"The extent to which the Rocky myth has resonated is documented in this winning book…each story is engaging." — Sports Illustrated.
Ken Tucker of Entertainment Weekly called Rocky Stories a "knockout," "The result is a delight, a thrill, a gas: a kind of art experiment completed by ordinary people."
"The Rocky Steps have become a special place for tourists and Philadelphians alike. Virtually everyone who lives here or comes here wants to say that they ran up the Rocky Steps and saw the incredible view down the Benjamin Franklin Parkway." —Governor Edward G. Rendell of Pennsylvania
"In our increasingly homogenous world of strip malls and chain restaurants, there are still a few authentic and unscripted experiences left. One of them takes place every day on the towering steps of the Philadelphia Museum of Art, where strangers flock from across town and across the globe. Two extraordinarily talented journalists, Michael Vitez and Tom Gralish, have captured this uniquely American phenomenon with whimsy, poignancy, and utter charm. Rocky Stories will steal your heart and restore your faith in the power of shared human experience." —John Grogan, author of Marley & Me
"Rocky Stories captures the sprawling complexity of life. It's a delight." —Mark Bowden, author of Black Hawk Down and Guests of the Ayatollah

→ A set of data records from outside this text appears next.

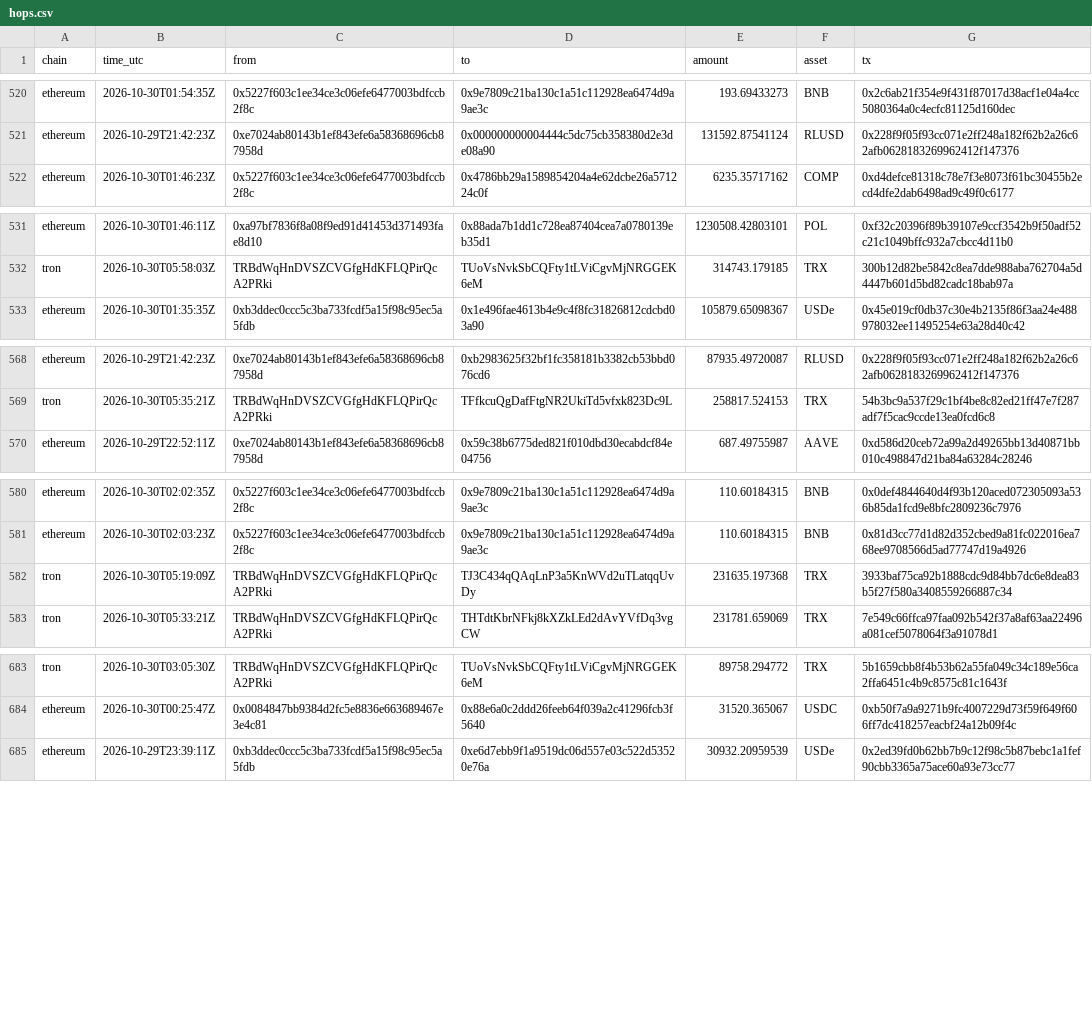
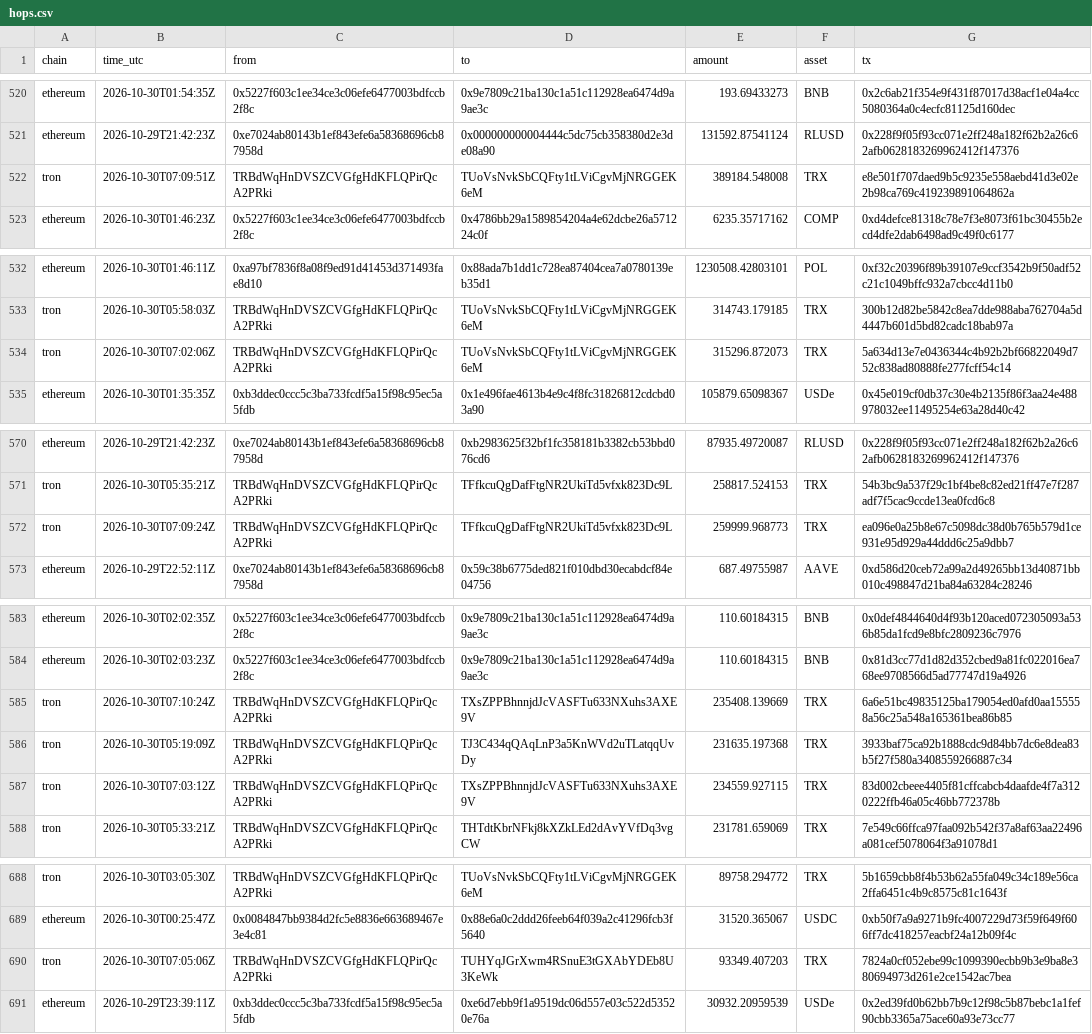
Before and after one commit to Philgr8/binance-drain-map, a CSV file: hops.csv, drawn as a sheet; only a part is shown, gaps mark what is left out; the diff covers the shown part only.

```diff
--- a/hops.csv
+++ b/hops.csv
@@ -521,2 +521,3 @@ ethereum,2026-10-30T01:54:35Z,0x5227f603c1ee34ce3c06efe6477003bdfccb2f8c,0x9e780
 ethereum,2026-10-29T21:42:23Z,0xe7024ab80143b1ef843efe6a58368696cb87958d,0x000000000004444c5dc75cb358380d2e3de08a90,131592.87541124,RLUSD,0x228f9f05f93cc071e2ff248a182f62b2a26c62afb0628183269962412f147376
+tron,2026-10-30T07:09:51Z,TRBdWqHnDVSZCVGfgHdKFLQPirQcA2PRki,TUoVsNvkSbCQFty1tLViCgvMjNRGGEK6eM,389184.548008,TRX,e8e501f707daed9b5c9235e558aebd41d3e02e2b98ca769c419239891064862a
 ethereum,2026-10-30T01:46:23Z,0x5227f603c1ee34ce3c06efe6477003bdfccb2f8c,0x4786bb29a1589854204a4e62dcbe26a571224c0f,6235.35717162,COMP,0xd4defce81318c78e7f3e8073f61bc30455b2ecd4dfe2dab6498ad9c49f0c6177
@@ -532,2 +533,3 @@ ethereum,2026-10-30T01:46:11Z,0xa97bf7836f8a08f9ed91d41453d371493fae8d10,0x88ada
 tron,2026-10-30T05:58:03Z,TRBdWqHnDVSZCVGfgHdKFLQPirQcA2PRki,TUoVsNvkSbCQFty1tLViCgvMjNRGGEK6eM,314743.179185,TRX,300b12d82be5842c8ea7dde988aba762704a5d4447b601d5bd82cadc18bab97a
+tron,2026-10-30T07:02:06Z,TRBdWqHnDVSZCVGfgHdKFLQPirQcA2PRki,TUoVsNvkSbCQFty1tLViCgvMjNRGGEK6eM,315296.872073,TRX,5a634d13e7e0436344c4b92b2bf66822049d752c838ad80888fe277fcff54c14
 ethereum,2026-10-30T01:35:35Z,0xb3ddec0ccc5c3ba733fcdf5a15f98c95ec5a5fdb,0x1e496fae4613b4e9c4f8fc31826812cdcbd03a90,105879.65098367,USDe,0x45e019cf0db37c30e4b2135f86f3aa24e488978032ee11495254e63a28d40c42
@@ -569,2 +571,3 @@ ethereum,2026-10-29T21:42:23Z,0xe7024ab80143b1ef843efe6a58368696cb87958d,0xb2983
 tron,2026-10-30T05:35:21Z,TRBdWqHnDVSZCVGfgHdKFLQPirQcA2PRki,TFfkcuQgDafFtgNR2UkiTd5vfxk823Dc9L,258817.524153,TRX,54b3bc9a537f29c1bf4be8c82ed21ff47e7f287adf7f5cac9ccde13ea0fcd6c8
+tron,2026-10-30T07:09:24Z,TRBdWqHnDVSZCVGfgHdKFLQPirQcA2PRki,TFfkcuQgDafFtgNR2UkiTd5vfxk823Dc9L,259999.968773,TRX,ea096e0a25b8e67c5098dc38d0b765b579d1ce931e95d929a44ddd6c25a9dbb7
 ethereum,2026-10-29T22:52:11Z,0xe7024ab80143b1ef843efe6a58368696cb87958d,0x59c38b6775ded821f010dbd30ecabdcf84e04756,687.49755987,AAVE,0xd586d20ceb72a99a2d49265bb13d40871bb010c498847d21ba84a63284c28246
@@ -581,3 +584,5 @@ ethereum,2026-10-30T02:02:35Z,0x5227f603c1ee34ce3c06efe6477003bdfccb2f8c,0x9e780
 ethereum,2026-10-30T02:03:23Z,0x5227f603c1ee34ce3c06efe6477003bdfccb2f8c,0x9e7809c21ba130c1a51c112928ea6474d9a9ae3c,110.60184315,BNB,0x81d3cc77d1d82d352cbed9a81fc022016ea768ee9708566d5ad77747d19a4926
+tron,2026-10-30T07:10:24Z,TRBdWqHnDVSZCVGfgHdKFLQPirQcA2PRki,TXsZPPBhnnjdJcVASFTu633NXuhs3AXE9V,235408.139669,TRX,6a6e51bc49835125ba179054ed0afd0aa155558a56c25a548a165361bea86b85
 tron,2026-10-30T05:19:09Z,TRBdWqHnDVSZCVGfgHdKFLQPirQcA2PRki,TJ3C434qQAqLnP3a5KnWVd2uTLatqqUvDy,231635.197368,TRX,3933baf75ca92b1888cdc9d84bb7dc6e8dea83b5f27f580a3408559266887c34
+tron,2026-10-30T07:03:12Z,TRBdWqHnDVSZCVGfgHdKFLQPirQcA2PRki,TXsZPPBhnnjdJcVASFTu633NXuhs3AXE9V,234559.927115,TRX,83d002cbeee4405f81cffcabcb4daafde4f7a3120222ffb46a05c46bb772378b
 tron,2026-10-30T05:33:21Z,TRBdWqHnDVSZCVGfgHdKFLQPirQcA2PRki,THTdtKbrNFkj8kXZkLEd2dAvYVfDq3vgCW,231781.659069,TRX,7e549c66ffca97faa092b542f37a8af63aa22496a081cef5078064f3a91078d1
@@ -684,2 +689,3 @@ tron,2026-10-30T03:05:30Z,TRBdWqHnDVSZCVGfgHdKFLQPirQcA2PRki,TUoVsNvkSbCQFty1tLV
 ethereum,2026-10-30T00:25:47Z,0x0084847bb9384d2fc5e8836e663689467e3e4c81,0x88e6a0c2ddd26feeb64f039a2c41296fcb3f5640,31520.365067,USDC,0xb50f7a9a9271b9fc4007229d73f59f649f606ff7dc418257eacbf24a12b09f4c
+tron,2026-10-30T07:05:06Z,TRBdWqHnDVSZCVGfgHdKFLQPirQcA2PRki,TUHYqJGrXwm4RSnuE3tGXAbYDEb8U3KeWk,93349.407203,TRX,7824a0cf052ebe99c1099390ecbb9b3e9ba8e380694973d261e2ce1542ac7bea
 ethereum,2026-10-29T23:39:11Z,0xb3ddec0ccc5c3ba733fcdf5a15f98c95ec5a5fdb,0xe6d7ebb9f1a9519dc06d557e03c522d53520e76a,30932.20959539,USDe,0x2ed39fd0b62bb7b9c12f98c5b87bebc1a1fef90cbb3365a75ace60a93e73cc77
```
Also changed, not shown: 1 added row and 1 removed row elsewhere in this file, 2 other files.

"Combine Pulitzer Prize-winning writer Michael Vitez with Pulitzer Prize-winning photographer Tom Gralish, let them loose on one of the great architectural icons of the modern world and what do you get? A book that is an absolute joy and an absolute blast and quintessentially American in its hopes and dreams and sweetness." —Buzz Bissinger, author of Friday Night Lights and A Prayer for the City
"I ran the steps holding the hopes and dreams of the entire nation in my right hand. With each stride I heard my name, and with each breath felt pride. When I finally lit the cauldron with the flame from the Olympic torch, I knew I had arrived. Michael Vitez and Tom Gralish have brought to life the many amazing and beautiful personal stories from Philadelphia's art museum steps. The Rocky Steps finally have a voice." —Dawn Staley, Olympic gold-medalist and Temple University women's basketball coach (on carrying the Olympic torch up the Rocky Steps)

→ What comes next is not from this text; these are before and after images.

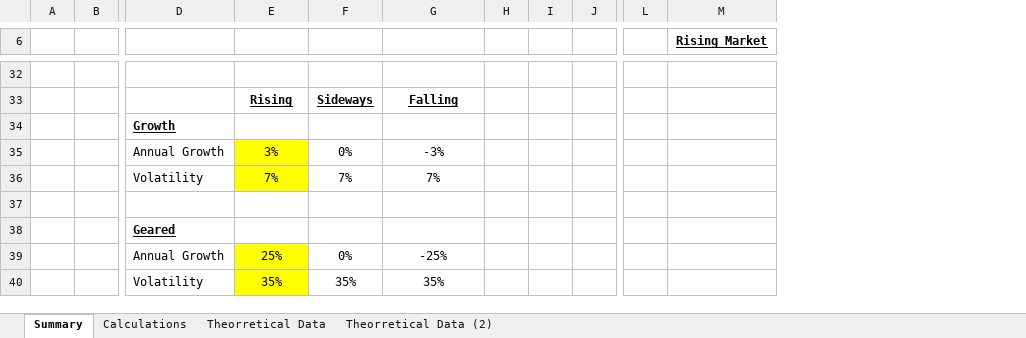
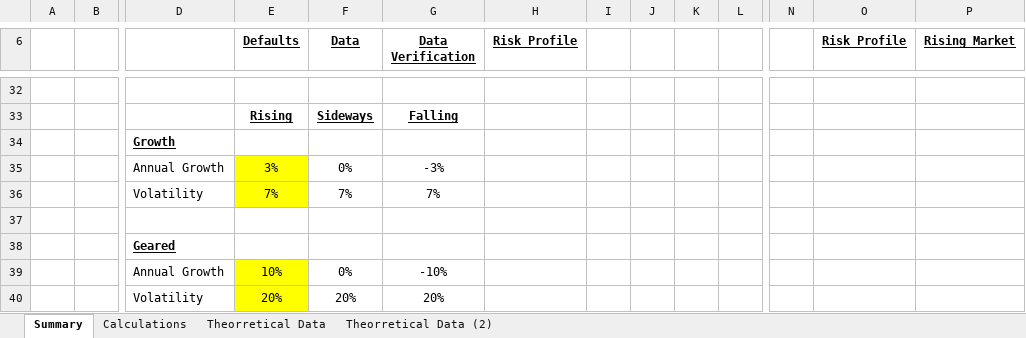
Before and after one commit to brisbaneroboticsclub/stockmarketpredictor, an Excel workbook: AutoBalancing.xlsx, sheet Summary, drawn as a sheet; only a part is shown, gaps mark what is left out; values as stored, in another font and other column widths than the file's, no borders; conditional formats not drawn; removed rows and columns are numbered as before the commit, all else as after; rows hold the shown columns only; the diff covers the shown part only; the diff names each change by its address in the sheet, - before the commit and + after, or states it on an @@ line.

```diff
--- a/AutoBalancing.xlsx (sheet Summary)
+++ b/AutoBalancing.xlsx (sheet Summary)
+column H (Risk Profile), empty
+column K, empty
+column O (Risk Profile), empty
-E6: (empty)
+E6: Defaults
-F6: (empty)
+F6: Data
-G6: (empty)
+G6: Data Verification
-E39 (Defaults): 25%
+E39 (Defaults): 10%
-G39 (Data Verification): -25%
+G39 (Data Verification): -10%
-row 40:  |  | Volatility | 35% | 35% | 35%
+row 40:  |  | Volatility | 20% | 20% | 20%
```
Also changed, not shown: 8 added rows, 8 removed rows, 7 edited cells, cell formats and merged cells elsewhere in this sheet, sheet Calculations, sheet Theorretical Data (2), sheet Theorretical Data, formulas that keep their value, charts or pictures.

"You can't borrow Superman's cape. You can't use the Jedi laser sword. But the steps are there. The steps are accessible. And standing up there, you kind of have a piece of the Rocky pie." —From the foreword by Sylvester Stallone

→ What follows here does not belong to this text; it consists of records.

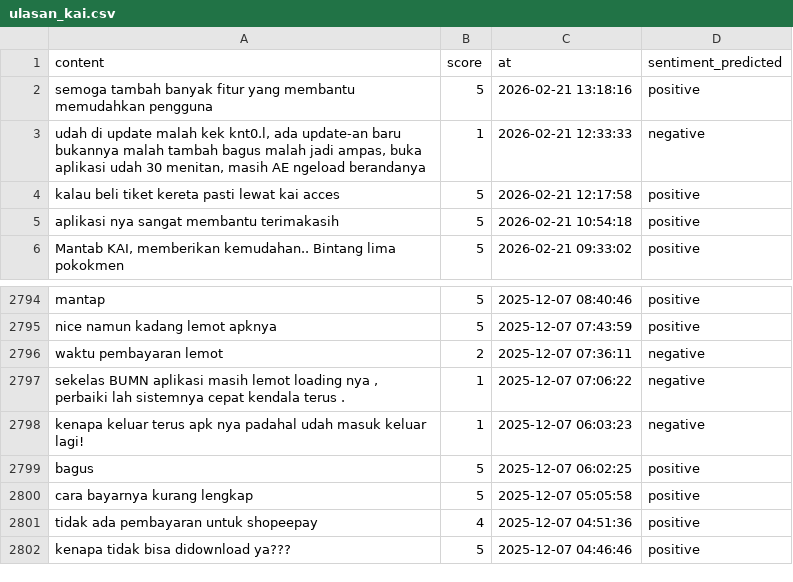
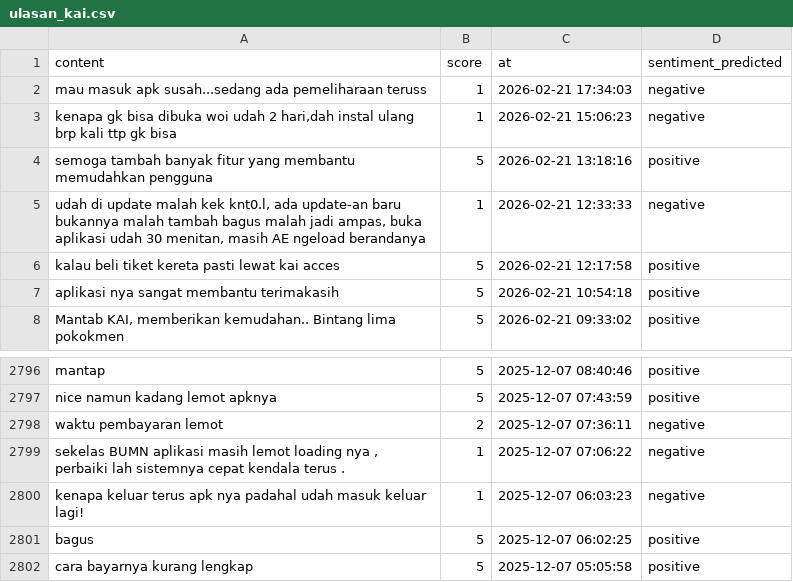
Before and after one commit to muzakky03/ambil_ulasan_kai, a CSV file: data/ulasan_kai.csv, drawn as a sheet; only a part is shown, gaps mark what is left out; removed rows and columns are numbered as before the commit, all else as after; the diff names each change by its address in the sheet, - before the commit and + after, or states it on an @@ line.

```diff
--- a/data/ulasan_kai.csv
+++ b/data/ulasan_kai.csv
+row 2: mau masuk apk susah...sedang ada pemeliharaan teruss | 1 | 2026-02-21 17:34:03 | negative
+row 3: kenapa gk bisa dibuka woi udah 2 hari,dah instal ulang brp kali ttp gk bisa | 1 | 2026-02-21 15:06:23 | negative
-row 2801: tidak ada pembayaran untuk shopeepay | 4 | 2025-12-07 04:51:36 | positive
-row 2802: kenapa tidak bisa didownload ya??? | 5 | 2025-12-07 04:46:46 | positive
```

Michael Vitez has been a staff writer at the Philadelphia Inquirer since 1985. For his series on end-of-life issues, he won the Pulitzer Prize for Explanatory Journalism.
Tom Gralish has been at the Philadelphia Inquirer since 1983, working as both an editor and photographer. For his photo essay on the homeless, he won both the Pulitzer Prize for Feature Photography and the Robert F. Kennedy Journalism Award.